I was having a conversation with someone about music, particularly Rock n’ Roll music. Some of the most admired writers and musicians of the genre have, during interviews, said they don’t think much of themselves as musicians. Some have said they actually believe they sound pretty terrible as far as playing their instruments are concerned. Others who are loved for their vocal stylings say they can’t stand the sound of their voice! Why then, the question may arise, are they successful and appreciated?
Our conversation led us to surmise that what these people supposedly lack in technical proficiency, they make up for with their conviction, energy and vision. They are somehow compelled to make what ever it is they need to make, in the manner that it is necessary. “It’s analog, … it’s the mistakes that we love, it’s what makes us appreciate that we are human.” my friend said.
In painting, the same is true. At times, pushing paint feverishly into the weave of the canvas is like throwing a Gibson over your shoulder and sending a power chord through a stack of Marshall amplifiers. The “craft” is far from being considered while the energy and intention is being blurted out without any care for perfection.
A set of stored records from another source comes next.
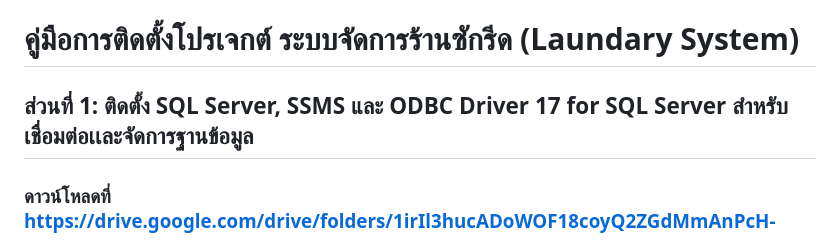
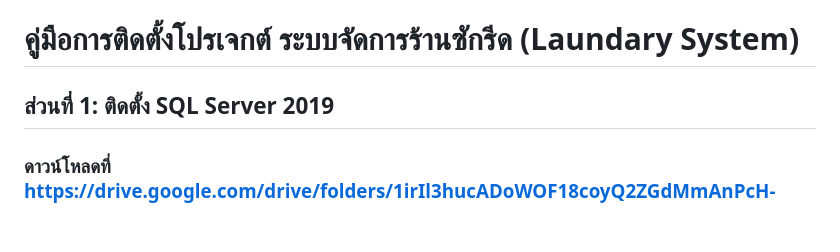
Before and after one commit to 68060619-Ratrawee/Laundry_Project, a Markdown page: README.md, the part around the change. GitHub-like rendering.

```diff
--- a/README.md
+++ b/README.md
@@ -1,6 +1,6 @@
 # คู่มือการติดตั้งโปรเจกต์ ระบบจัดการร้านซักรีด (Laundary System)
 
-## ส่วนที่ 1: ติดตั้ง SQL Server, SSMS และ ODBC Driver 17 for SQL Server สำหรับเชื่อมต่อเเละจัดการฐานข้อมูล
+## ส่วนที่ 1: ติดตั้ง SQL Server 2019
 
 ### ดาวน์โหลดที่ https://drive.google.com/drive/folders/1irIl3hucADoWOF18coyQ2ZGdMmAnPcH-
 
```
In this sense, the act of making art, within any genre, is as abstract and absurd as it is beautifully ridiculous.
Model: Aycil Yeltan